[EXERCISE GOAL]: Return the whole listing, keeping every character the same.

[SOURCE MATERIAL]:
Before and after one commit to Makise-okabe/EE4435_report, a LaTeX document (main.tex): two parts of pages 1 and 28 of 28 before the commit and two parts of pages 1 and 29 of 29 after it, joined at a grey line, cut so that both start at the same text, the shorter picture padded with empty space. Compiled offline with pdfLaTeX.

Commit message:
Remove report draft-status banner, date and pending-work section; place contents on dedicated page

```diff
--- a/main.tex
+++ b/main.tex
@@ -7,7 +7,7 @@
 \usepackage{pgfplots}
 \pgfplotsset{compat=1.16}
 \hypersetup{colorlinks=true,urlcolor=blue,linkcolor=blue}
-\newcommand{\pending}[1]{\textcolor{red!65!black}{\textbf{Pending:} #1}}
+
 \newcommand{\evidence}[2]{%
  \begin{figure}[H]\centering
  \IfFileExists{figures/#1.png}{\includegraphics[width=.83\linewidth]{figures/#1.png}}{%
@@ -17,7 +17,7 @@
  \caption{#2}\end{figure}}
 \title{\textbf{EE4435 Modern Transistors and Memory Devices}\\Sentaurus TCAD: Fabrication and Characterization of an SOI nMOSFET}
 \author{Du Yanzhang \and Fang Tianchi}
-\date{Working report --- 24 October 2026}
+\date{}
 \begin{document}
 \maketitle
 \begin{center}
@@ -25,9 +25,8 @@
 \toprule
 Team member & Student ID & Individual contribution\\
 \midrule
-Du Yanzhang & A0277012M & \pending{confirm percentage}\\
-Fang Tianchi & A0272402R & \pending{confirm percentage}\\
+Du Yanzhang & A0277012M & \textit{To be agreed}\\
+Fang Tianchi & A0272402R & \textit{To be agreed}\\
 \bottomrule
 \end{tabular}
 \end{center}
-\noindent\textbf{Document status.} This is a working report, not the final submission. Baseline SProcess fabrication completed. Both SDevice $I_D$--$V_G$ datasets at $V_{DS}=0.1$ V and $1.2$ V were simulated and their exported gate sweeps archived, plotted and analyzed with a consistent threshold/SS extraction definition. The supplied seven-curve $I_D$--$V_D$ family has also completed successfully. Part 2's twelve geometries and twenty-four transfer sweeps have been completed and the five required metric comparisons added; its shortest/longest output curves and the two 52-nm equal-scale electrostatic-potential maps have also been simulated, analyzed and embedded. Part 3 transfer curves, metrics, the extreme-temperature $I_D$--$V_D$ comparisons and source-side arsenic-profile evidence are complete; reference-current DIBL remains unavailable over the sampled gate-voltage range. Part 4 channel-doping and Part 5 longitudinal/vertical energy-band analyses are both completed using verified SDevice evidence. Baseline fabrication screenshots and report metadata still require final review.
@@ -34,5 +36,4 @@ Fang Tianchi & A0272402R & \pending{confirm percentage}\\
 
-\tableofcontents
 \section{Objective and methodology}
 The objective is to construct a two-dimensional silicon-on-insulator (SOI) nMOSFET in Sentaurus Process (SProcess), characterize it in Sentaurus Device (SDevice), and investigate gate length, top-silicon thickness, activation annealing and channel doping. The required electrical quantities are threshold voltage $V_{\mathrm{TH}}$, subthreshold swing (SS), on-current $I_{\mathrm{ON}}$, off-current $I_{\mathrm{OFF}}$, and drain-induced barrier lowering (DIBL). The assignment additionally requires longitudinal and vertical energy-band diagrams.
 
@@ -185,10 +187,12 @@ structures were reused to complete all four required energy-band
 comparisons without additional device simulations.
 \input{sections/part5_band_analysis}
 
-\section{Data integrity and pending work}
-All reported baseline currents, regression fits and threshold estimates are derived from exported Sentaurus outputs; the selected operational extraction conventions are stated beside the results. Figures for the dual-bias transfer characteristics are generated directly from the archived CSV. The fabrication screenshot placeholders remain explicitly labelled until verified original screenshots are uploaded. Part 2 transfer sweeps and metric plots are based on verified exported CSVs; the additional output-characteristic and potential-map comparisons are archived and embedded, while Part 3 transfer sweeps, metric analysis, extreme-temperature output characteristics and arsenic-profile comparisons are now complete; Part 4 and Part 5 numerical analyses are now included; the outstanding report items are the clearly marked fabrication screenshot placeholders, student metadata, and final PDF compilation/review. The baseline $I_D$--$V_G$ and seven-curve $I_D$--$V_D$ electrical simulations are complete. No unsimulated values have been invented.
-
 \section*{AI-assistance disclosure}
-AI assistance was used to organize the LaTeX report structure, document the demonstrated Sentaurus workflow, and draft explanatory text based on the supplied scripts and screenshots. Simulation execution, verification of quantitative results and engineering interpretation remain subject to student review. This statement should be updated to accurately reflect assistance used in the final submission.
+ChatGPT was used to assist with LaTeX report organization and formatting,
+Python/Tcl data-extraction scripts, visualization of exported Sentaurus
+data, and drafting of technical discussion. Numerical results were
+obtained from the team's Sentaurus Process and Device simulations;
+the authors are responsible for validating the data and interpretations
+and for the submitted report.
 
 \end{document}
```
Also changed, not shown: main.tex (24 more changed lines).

[RESULT OF THIS EXERCISE]:
Before and after one commit to Makise-okabe/EE4435_report, a LaTeX document (main.tex): two parts of pages 1 and 28 of 28 before the commit and two parts of pages 1 and 29 of 29 after it, joined at a grey line, cut so that both start at the same text, the shorter picture padded with empty space. Compiled offline with pdfLaTeX.

Commit message:
Remove report draft-status banner, date and pending-work section; place contents on dedicated page

```diff
--- a/main.tex
+++ b/main.tex
@@ -7,7 +7,7 @@
 \usepackage{pgfplots}
 \pgfplotsset{compat=1.16}
 \hypersetup{colorlinks=true,urlcolor=blue,linkcolor=blue}
-\newcommand{\pending}[1]{\textcolor{red!65!black}{\textbf{Pending:} #1}}
+
 \newcommand{\evidence}[2]{%
  \begin{figure}[H]\centering
  \IfFileExists{figures/#1.png}{\includegraphics[width=.83\linewidth]{figures/#1.png}}{%
@@ -17,7 +17,7 @@
  \caption{#2}\end{figure}}
 \title{\textbf{EE4435 Modern Transistors and Memory Devices}\\Sentaurus TCAD: Fabrication and Characterization of an SOI nMOSFET}
 \author{Du Yanzhang \and Fang Tianchi}
-\date{Working report --- 24 October 2026}
+\date{}
 \begin{document}
 \maketitle
 \begin{center}
@@ -25,9 +25,8 @@
 \toprule
 Team member & Student ID & Individual contribution\\
 \midrule
-Du Yanzhang & A0277012M & \pending{confirm percentage}\\
-Fang Tianchi & A0272402R & \pending{confirm percentage}\\
+Du Yanzhang & A0277012M & \textit{To be agreed}\\
+Fang Tianchi & A0272402R & \textit{To be agreed}\\
 \bottomrule
 \end{tabular}
 \end{center}
-\noindent\textbf{Document status.} This is a working report, not the final submission. Baseline SProcess fabrication completed. Both SDevice $I_D$--$V_G$ datasets at $V_{DS}=0.1$ V and $1.2$ V were simulated and their exported gate sweeps archived, plotted and analyzed with a consistent threshold/SS extraction definition. The supplied seven-curve $I_D$--$V_D$ family has also completed successfully. Part 2's twelve geometries and twenty-four transfer sweeps have been completed and the five required metric comparisons added; its shortest/longest output curves and the two 52-nm equal-scale electrostatic-potential maps have also been simulated, analyzed and embedded. Part 3 transfer curves, metrics, the extreme-temperature $I_D$--$V_D$ comparisons and source-side arsenic-profile evidence are complete; reference-current DIBL remains unavailable over the sampled gate-voltage range. Part 4 channel-doping and Part 5 longitudinal/vertical energy-band analyses are both completed using verified SDevice evidence. Baseline fabrication screenshots and report metadata still require final review.
@@ -34,5 +36,4 @@ Fang Tianchi & A0272402R & \pending{confirm percentage}\\
 
-\tableofcontents
 \section{Objective and methodology}
 The objective is to construct a two-dimensional silicon-on-insulator (SOI) nMOSFET in Sentaurus Process (SProcess), characterize it in Sentaurus Device (SDevice), and investigate gate length, top-silicon thickness, activation annealing and channel doping. The required electrical quantities are threshold voltage $V_{\mathrm{TH}}$, subthreshold swing (SS), on-current $I_{\mathrm{ON}}$, off-current $I_{\mathrm{OFF}}$, and drain-induced barrier lowering (DIBL). The assignment additionally requires longitudinal and vertical energy-band diagrams.
 
@@ -185,10 +187,12 @@ structures were reused to complete all four required energy-band
 comparisons without additional device simulations.
 \input{sections/part5_band_analysis}
 
-\section{Data integrity and pending work}
-All reported baseline currents, regression fits and threshold estimates are derived from exported Sentaurus outputs; the selected operational extraction conventions are stated beside the results. Figures for the dual-bias transfer characteristics are generated directly from the archived CSV. The fabrication screenshot placeholders remain explicitly labelled until verified original screenshots are uploaded. Part 2 transfer sweeps and metric plots are based on verified exported CSVs; the additional output-characteristic and potential-map comparisons are archived and embedded, while Part 3 transfer sweeps, metric analysis, extreme-temperature output characteristics and arsenic-profile comparisons are now complete; Part 4 and Part 5 numerical analyses are now included; the outstanding report items are the clearly marked fabrication screenshot placeholders, student metadata, and final PDF compilation/review. The baseline $I_D$--$V_G$ and seven-curve $I_D$--$V_D$ electrical simulations are complete. No unsimulated values have been invented.
-
 \section*{AI-assistance disclosure}
-AI assistance was used to organize the LaTeX report structure, document the demonstrated Sentaurus workflow, and draft explanatory text based on the supplied scripts and screenshots. Simulation execution, verification of quantitative results and engineering interpretation remain subject to student review. This statement should be updated to accurately reflect assistance used in the final submission.
+ChatGPT was used to assist with LaTeX report organization and formatting,
+Python/Tcl data-extraction scripts, visualization of exported Sentaurus
+data, and drafting of technical discussion. Numerical results were
+obtained from the team's Sentaurus Process and Device simulations;
+the authors are responsible for validating the data and interpretations
+and for the submitted report.
 
 \end{document}
```
Also changed, not shown: main.tex (24 more changed lines).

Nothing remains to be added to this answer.